# [ACTION ITEM]
Go over the listing below line by line, and return each one holding the string "Statistics".

*** Block opens ***

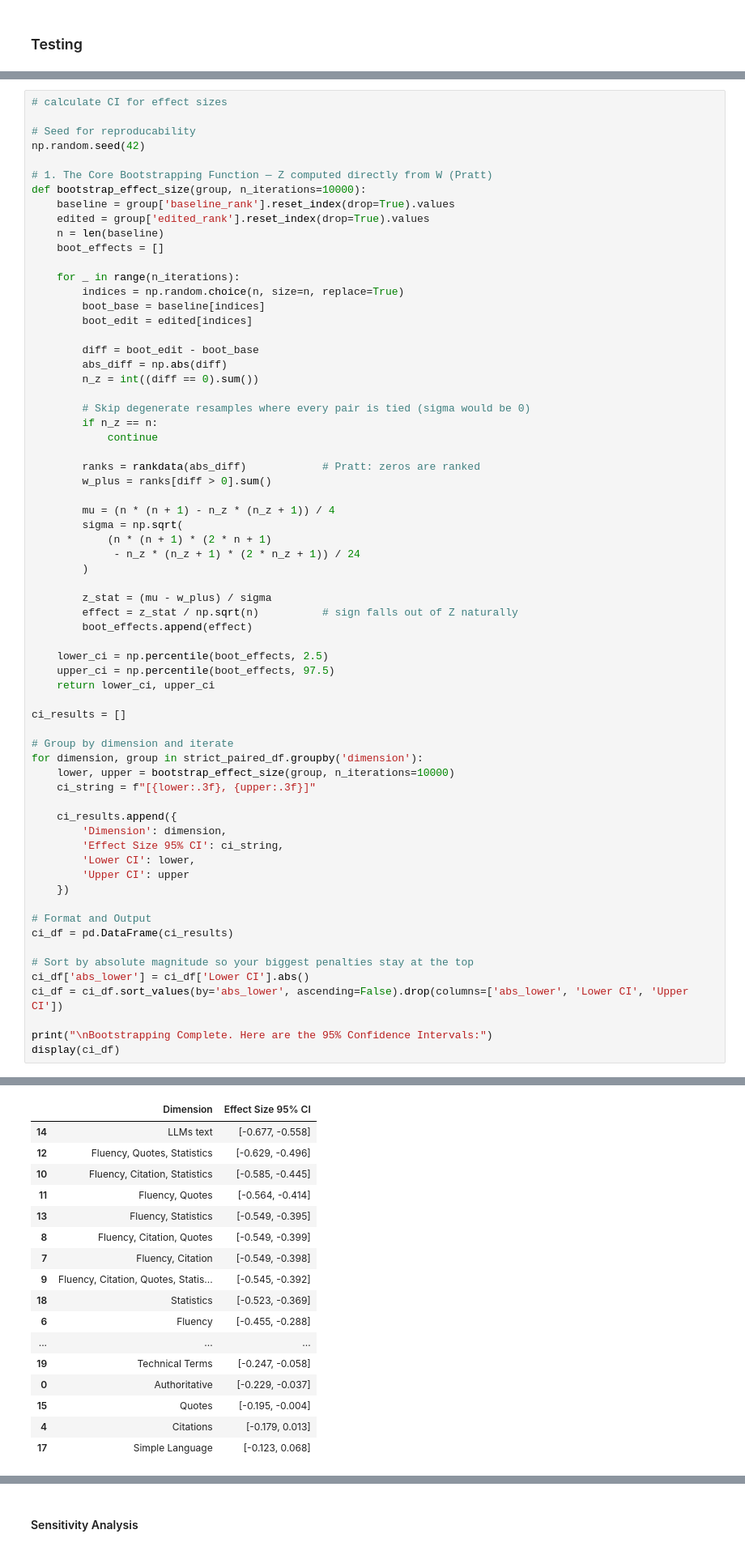
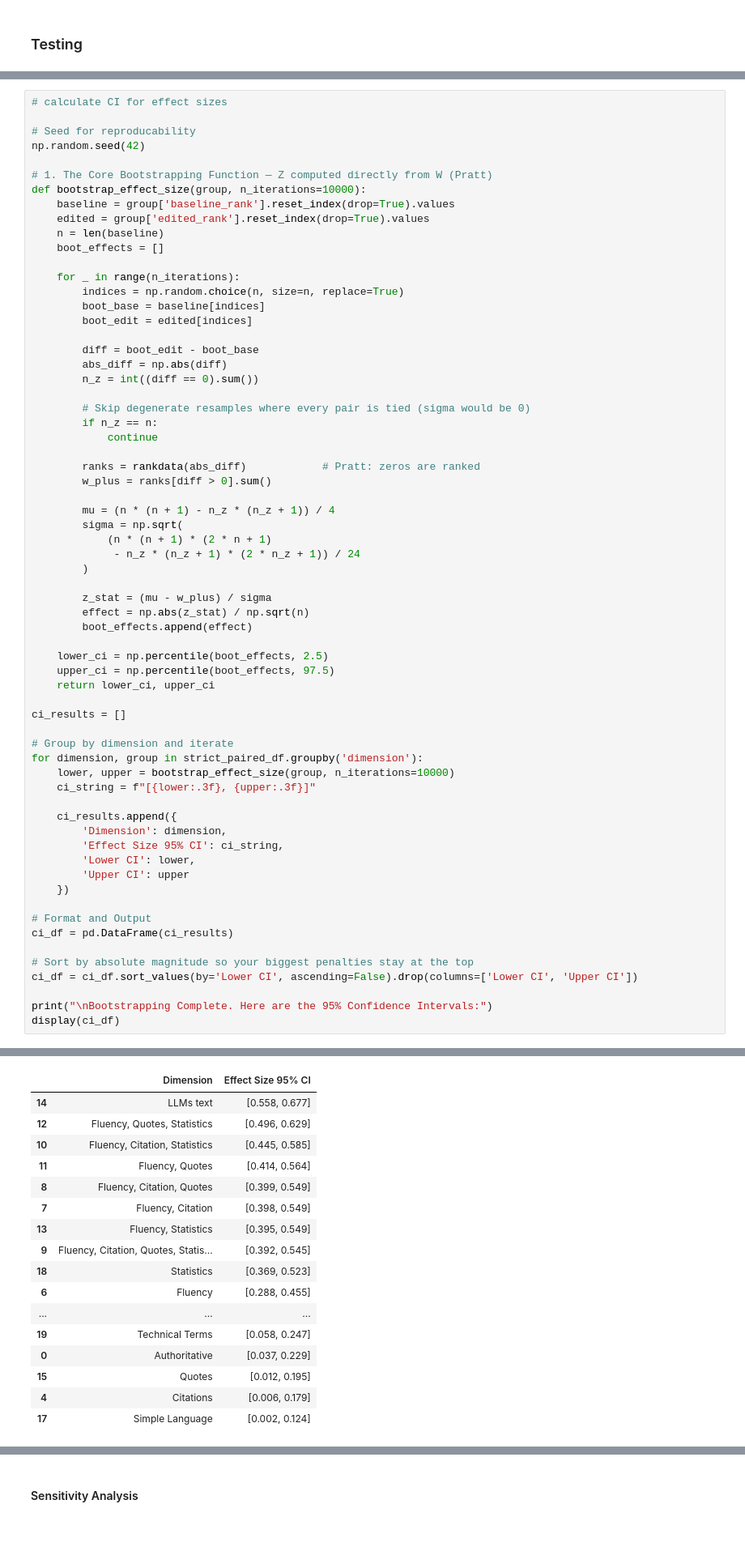
Before and after one commit to leonard-rampf/geo-experiment, a Jupyter notebook: notebook/3_retrieval_stage/5_retrieval_analysis.ipynb, the cells around one changed output, grey strips where cells are left out. Shown at 81% size. Saved outputs shown, nothing was run; the diff lists cells and outputs as text.

```diff
--- a/notebook/3_retrieval_stage/5_retrieval_analysis.ipynb
+++ b/notebook/3_retrieval_stage/5_retrieval_analysis.ipynb
@@ -860,55 +859,54 @@ def bootstrap_effect_size(group, n_iterations=10000):
         )
 
         z_stat = (mu - w_plus) / sigma
-        effect = z_stat / np.sqrt(n)          # sign falls out of Z naturally
+        effect = np.abs(z_stat) / np.sqrt(n)
         boot_effects.append(effect)
 
     lower_ci = np.percentile(boot_effects, 2.5)
     upper_ci = np.percentile(boot_effects, 97.5)
     return lower_ci, upper_ci
 
 ci_results = []
 
 # Group by dimension and iterate
 for dimension, group in strict_paired_df.groupby('dimension'):
     lower, upper = bootstrap_effect_size(group, n_iterations=10000)
     ci_string = f"[{lower:.3f}, {upper:.3f}]"
 
     ci_results.append({
         'Dimension': dimension,
         'Effect Size 95% CI': ci_string,
         'Lower CI': lower,
         'Upper CI': upper
     })
 
 # Format and Output
 ci_df = pd.DataFrame(ci_results)
 
 # Sort by absolute magnitude so your biggest penalties stay at the top
-ci_df['abs_lower'] = ci_df['Lower CI'].abs()
-ci_df = ci_df.sort_values(by='abs_lower', ascending=False).drop(columns=['abs_lower', 'Lower CI', 'Upper CI'])
+ci_df = ci_df.sort_values(by='Lower CI', ascending=False).drop(columns=['Lower CI', 'Upper CI'])
 
 print("\nBootstrapping Complete. Here are the 95% Confidence Intervals:")
 display(ci_df)
 # %% [output]
 Bootstrapping Complete. Here are the 95% Confidence Intervals:
 |  | Dimension | Effect Size 95% CI |
-| 14 | LLMs text | [-0.677, -0.558] |
-| 12 | Fluency, Quotes, Statistics | [-0.629, -0.496] |
-| 10 | Fluency, Citation, Statistics | [-0.585, -0.445] |
-| 11 | Fluency, Quotes | [-0.564, -0.414] |
-| 13 | Fluency, Statistics | [-0.549, -0.395] |
-| 8 | Fluency, Citation, Quotes | [-0.549, -0.399] |
-| 7 | Fluency, Citation | [-0.549, -0.398] |
-| 9 | Fluency, Citation, Quotes, Statis... | [-0.545, -0.392] |
-| 18 | Statistics | [-0.523, -0.369] |
-| 6 | Fluency | [-0.455, -0.288] |
+| 14 | LLMs text | [0.558, 0.677] |
+| 12 | Fluency, Quotes, Statistics | [0.496, 0.629] |
+| 10 | Fluency, Citation, Statistics | [0.445, 0.585] |
+| 11 | Fluency, Quotes | [0.414, 0.564] |
+| 8 | Fluency, Citation, Quotes | [0.399, 0.549] |
+| 7 | Fluency, Citation | [0.398, 0.549] |
+| 13 | Fluency, Statistics | [0.395, 0.549] |
+| 9 | Fluency, Citation, Quotes, Statis... | [0.392, 0.545] |
+| 18 | Statistics | [0.369, 0.523] |
+| 6 | Fluency | [0.288, 0.455] |
 | ... | ... | ... |
-| 19 | Technical Terms | [-0.247, -0.058] |
-| 0 | Authoritative | [-0.229, -0.037] |
-| 15 | Quotes | [-0.195, -0.004] |
-| 4 | Citations | [-0.179, 0.013] |
-| 17 | Simple Language | [-0.123, 0.068] |
+| 19 | Technical Terms | [0.058, 0.247] |
+| 0 | Authoritative | [0.037, 0.229] |
+| 15 | Quotes | [0.012, 0.195] |
+| 4 | Citations | [0.006, 0.179] |
+| 17 | Simple Language | [0.002, 0.124] |
 # %%
 # merge CI into full table
 
```
Also changed, not shown: parts of 10 cells of this notebook.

*** Block closes ***

# [WRITTEN RESPONSE]
-| 12 | Fluency, Quotes, Statistics | [-0.629, -0.496] |
-| 10 | Fluency, Citation, Statistics | [-0.585, -0.445] |
-| 13 | Fluency, Statistics | [-0.549, -0.395] |
-| 18 | Statistics | [-0.523, -0.369] |
+| 12 | Fluency, Quotes, Statistics | [0.496, 0.629] |
+| 10 | Fluency, Citation, Statistics | [0.445, 0.585] |
+| 13 | Fluency, Statistics | [0.395, 0.549] |
+| 18 | Statistics | [0.369, 0.523] |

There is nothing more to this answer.